FCC chairman Tom Wheeler says the FCC is continuing to vet information about zero rating plans to decide how they square with the general internet conduct standard that allows the commission to identify practices that impede an open internet.
That update, in a press conference following the FCC's monthly meeting Friday, came as net neutrality groups pressed the FCC to take action on the strength of over 100,000 complaints, while the Multicultural Media, Telecom and Internet Council (MMTC) launched its own online petition to preserve the plans as pro-consumer and diversity.
Zero rating plans exclude some video or other broadband services from usage-based pricing.
The idea of the general conduct standard is to take a case-by-case approach to potential problematic conduct. For example, finding zero rating plans out of bounds if they are found to have anticompetitive effects but not if they don't.
Asked following the FCC's monthly public meeting whether the FCC would take action on the plans following a federal appeals court's ruling upholding its ability to impose that standard, Wheeler said the reason the FCC did not have specific language on zero rating plans in the Open Internet Order is because it is a broad issue, not a "one-size-fits-all situation."

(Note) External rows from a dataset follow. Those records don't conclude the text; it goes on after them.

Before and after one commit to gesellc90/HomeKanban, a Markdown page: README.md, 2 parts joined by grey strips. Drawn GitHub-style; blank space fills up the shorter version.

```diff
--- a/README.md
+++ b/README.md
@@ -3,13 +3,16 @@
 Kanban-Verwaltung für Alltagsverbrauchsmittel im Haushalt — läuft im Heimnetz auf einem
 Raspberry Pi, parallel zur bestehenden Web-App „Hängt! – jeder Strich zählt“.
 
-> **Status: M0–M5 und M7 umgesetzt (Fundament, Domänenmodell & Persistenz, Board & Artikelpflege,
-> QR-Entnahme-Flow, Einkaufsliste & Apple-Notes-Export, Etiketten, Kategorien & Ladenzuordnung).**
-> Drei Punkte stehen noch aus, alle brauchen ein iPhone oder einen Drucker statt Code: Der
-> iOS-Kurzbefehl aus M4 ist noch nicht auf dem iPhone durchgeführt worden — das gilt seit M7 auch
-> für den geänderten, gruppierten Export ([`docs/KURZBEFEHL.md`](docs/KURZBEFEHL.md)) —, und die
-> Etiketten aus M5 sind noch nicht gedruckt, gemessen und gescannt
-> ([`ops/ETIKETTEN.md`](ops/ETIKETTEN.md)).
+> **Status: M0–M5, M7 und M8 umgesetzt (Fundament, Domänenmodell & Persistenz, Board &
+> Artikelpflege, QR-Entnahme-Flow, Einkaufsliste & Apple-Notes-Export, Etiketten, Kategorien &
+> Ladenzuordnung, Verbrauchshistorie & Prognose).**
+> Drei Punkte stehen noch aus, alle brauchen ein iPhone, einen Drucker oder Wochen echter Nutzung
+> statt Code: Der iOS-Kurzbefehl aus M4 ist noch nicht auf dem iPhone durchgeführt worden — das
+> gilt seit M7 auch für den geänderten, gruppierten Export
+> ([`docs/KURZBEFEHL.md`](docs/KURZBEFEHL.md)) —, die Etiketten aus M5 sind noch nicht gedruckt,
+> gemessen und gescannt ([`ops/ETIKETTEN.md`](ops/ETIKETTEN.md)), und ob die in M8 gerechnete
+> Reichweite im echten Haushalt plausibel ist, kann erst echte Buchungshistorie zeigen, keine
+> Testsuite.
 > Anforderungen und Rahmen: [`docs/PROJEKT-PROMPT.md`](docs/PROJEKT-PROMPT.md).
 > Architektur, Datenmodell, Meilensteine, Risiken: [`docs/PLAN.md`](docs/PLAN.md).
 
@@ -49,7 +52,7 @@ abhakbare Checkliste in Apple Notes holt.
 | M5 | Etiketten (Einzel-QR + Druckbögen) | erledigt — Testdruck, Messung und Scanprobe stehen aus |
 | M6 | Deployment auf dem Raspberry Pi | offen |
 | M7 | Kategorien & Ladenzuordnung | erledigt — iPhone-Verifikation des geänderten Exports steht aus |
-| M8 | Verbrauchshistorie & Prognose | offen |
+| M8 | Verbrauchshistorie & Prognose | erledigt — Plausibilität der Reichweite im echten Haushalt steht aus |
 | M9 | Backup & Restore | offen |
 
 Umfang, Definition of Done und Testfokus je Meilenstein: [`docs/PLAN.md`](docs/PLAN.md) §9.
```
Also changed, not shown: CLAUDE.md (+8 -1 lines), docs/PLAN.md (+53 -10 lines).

He said the FCC continued to collect information, as it has been for months, and remained in ongoing discovery mode.
He also said he appreciated the input he had gotten on the issue, which included an event staged in advance of the meeting.
Network neutrality advocates including Free Press, Fight for the Future, and the Center for Media Justice, delivered over 100,000 complaints to FCC headquarters backing a regulatory review of such plans, pitching it in advance as a photo op and following through with a giant letter placed in a grassy area adjacent to the FCC's headquarters.
On the other side of the issue, MMTC launched a campaign in support of zero rating plans tied to the advantage of lowering the price for broadband.
"Zero rating and free data practices from wireless operators are helping families manage their data use, and in some instances, confront the realities of expensive mobile phone bills that keep them offline. Millions of Americans, especially more vulnerable and younger populations, cannot get online – simply because they cannot afford it," MMTC said.
MMTC said it supported the application of the general conduct standard as a fair framework of evaluating the practice, but wanted to make sure the FCC was taking into account that "the consumers who are benefitting from free data are the ones who are in a daily struggle to keep their mobile services activated. They deserve to have their voices heard,” it said.